Regardless of your tax filing status, the 401(k) retirement plan contributions is the same for everyone. Unless you’re aged 50 and over, you will get to contribute as much as $20,000 to your 401(k). Those who are eligible for catch-up contributions get an additional $6,500 to contribute.
One thing that your filing status can affect your retirement accounts is the IRA contribution deductions. Unlike the 401(k) contribution deduction, the deduction for IRA contributions phases out once you earn income above a certain point.
Contribution Deduction Phase-out Range
For head of household phaseout range is $65,000 to $75,000
For married filing jointly phaseout range is $104,000 to $124,000
For single filers phaseout range is $65,000 to $75,000
Also, if the IRA contributor’s plan is not covered by the workplace retirement plan but the spouse is covered, the phaseout is $196,000 to $206,000.
None of the figures above affect the 401(k) contribution deduction. To claim a deduction for your 401(k) contributions, the only requirement is that you need to have a traditional 401(k) retirement plan. Because the Roth 401(k) contributions are taxed, it does not qualify for a tax deduction.

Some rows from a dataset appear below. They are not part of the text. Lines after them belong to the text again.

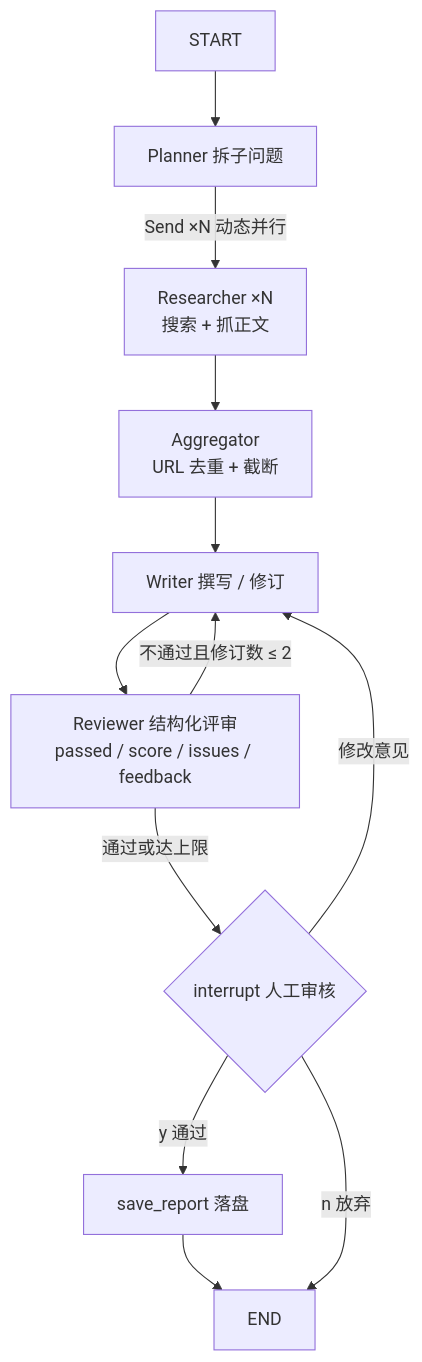
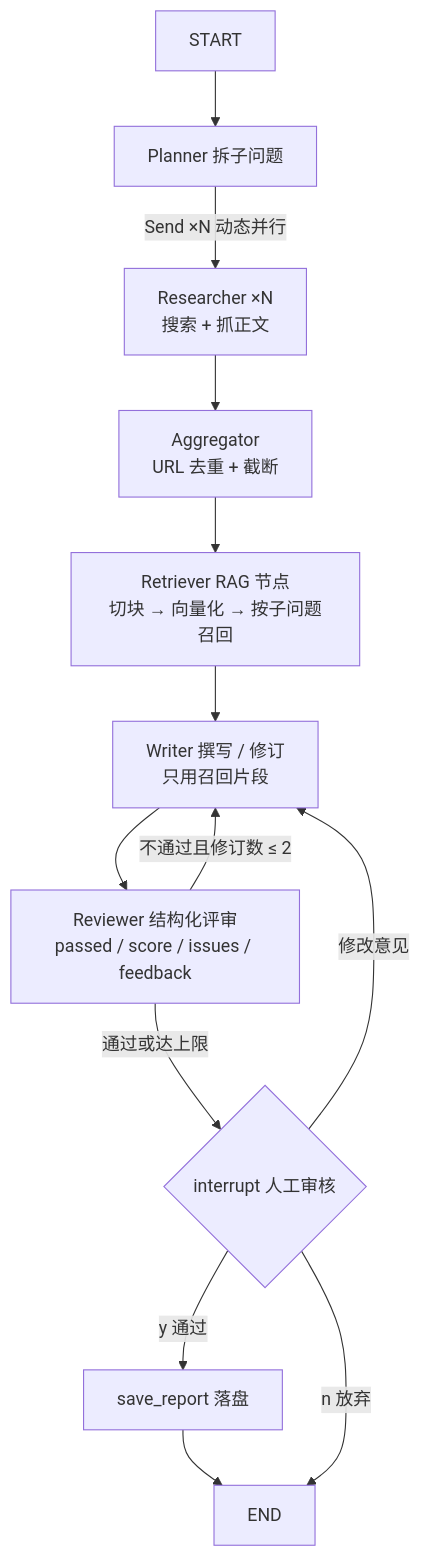
One commit to Lizq01/deep-research-agent changed the diagram in README.md. Above: the diagram before and after it, drawn with Mermaid. The commit also changed other lines of this file and 21 other files, not shown here.

````diff
--- a/README.md
+++ b/README.md
@@ -91,13 +108,14 @@
 ```mermaid
 flowchart TD
   START --> planner[Planner 拆子问题]
   planner -- "Send ×N 动态并行" --> researcher[Researcher ×N<br/>搜索 + 抓正文]
   researcher --> aggregator[Aggregator<br/>URL 去重 + 截断]
-  aggregator --> writer[Writer 撰写 / 修订]
+  aggregator --> retriever[Retriever RAG 节点<br/>切块 → 向量化 → 按子问题召回]
+  retriever --> writer[Writer 撰写 / 修订<br/>只用召回片段]
   writer --> reviewer[Reviewer 结构化评审<br/>passed / score / issues / feedback]
   reviewer -->|不通过且修订数 ≤ 2| writer
   reviewer -->|通过或达上限| human{interrupt 人工审核}
   human -->|y 通过| save[save_report 落盘] --> END
   human -->|修改意见| writer
   human -->|n 放弃| END
 ```
````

Read the articles below to learn the key differences between Roth and traditional 401(k) retirement plans.